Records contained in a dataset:
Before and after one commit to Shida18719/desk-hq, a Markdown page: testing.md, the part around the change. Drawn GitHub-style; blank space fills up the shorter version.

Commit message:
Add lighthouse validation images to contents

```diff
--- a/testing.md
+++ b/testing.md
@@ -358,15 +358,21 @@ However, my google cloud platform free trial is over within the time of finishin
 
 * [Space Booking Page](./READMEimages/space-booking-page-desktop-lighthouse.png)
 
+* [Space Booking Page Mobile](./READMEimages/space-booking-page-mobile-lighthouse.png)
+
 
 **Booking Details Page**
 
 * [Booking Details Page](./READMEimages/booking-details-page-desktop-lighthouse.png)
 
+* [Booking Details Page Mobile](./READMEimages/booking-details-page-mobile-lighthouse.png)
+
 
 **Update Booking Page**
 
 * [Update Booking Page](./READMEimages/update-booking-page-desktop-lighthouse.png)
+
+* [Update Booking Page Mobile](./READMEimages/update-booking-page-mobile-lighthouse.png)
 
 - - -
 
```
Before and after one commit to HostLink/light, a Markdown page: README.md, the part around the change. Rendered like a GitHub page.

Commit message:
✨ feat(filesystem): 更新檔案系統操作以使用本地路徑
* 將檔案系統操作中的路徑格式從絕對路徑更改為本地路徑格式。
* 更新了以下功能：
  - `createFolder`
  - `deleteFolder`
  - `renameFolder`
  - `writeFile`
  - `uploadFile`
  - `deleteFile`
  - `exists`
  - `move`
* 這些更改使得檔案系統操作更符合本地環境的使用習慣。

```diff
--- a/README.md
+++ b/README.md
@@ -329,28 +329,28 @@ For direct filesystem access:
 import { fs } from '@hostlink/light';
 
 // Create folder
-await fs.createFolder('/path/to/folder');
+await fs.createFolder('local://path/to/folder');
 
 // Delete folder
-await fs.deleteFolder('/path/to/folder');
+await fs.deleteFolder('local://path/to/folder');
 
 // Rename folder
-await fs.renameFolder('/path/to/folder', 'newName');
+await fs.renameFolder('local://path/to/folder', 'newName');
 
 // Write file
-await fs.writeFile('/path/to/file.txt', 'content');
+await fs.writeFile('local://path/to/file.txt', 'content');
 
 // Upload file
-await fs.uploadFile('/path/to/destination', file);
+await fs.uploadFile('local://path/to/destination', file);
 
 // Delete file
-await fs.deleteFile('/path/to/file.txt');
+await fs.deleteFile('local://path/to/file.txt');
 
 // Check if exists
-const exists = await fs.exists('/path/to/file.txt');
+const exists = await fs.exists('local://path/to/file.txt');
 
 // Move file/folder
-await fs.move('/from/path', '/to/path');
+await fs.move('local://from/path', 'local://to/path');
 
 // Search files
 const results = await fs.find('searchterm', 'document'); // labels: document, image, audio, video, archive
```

Assignment:
Count the lines in the entries above that hold the string "local", and give that count without any other text.

Written reply:
8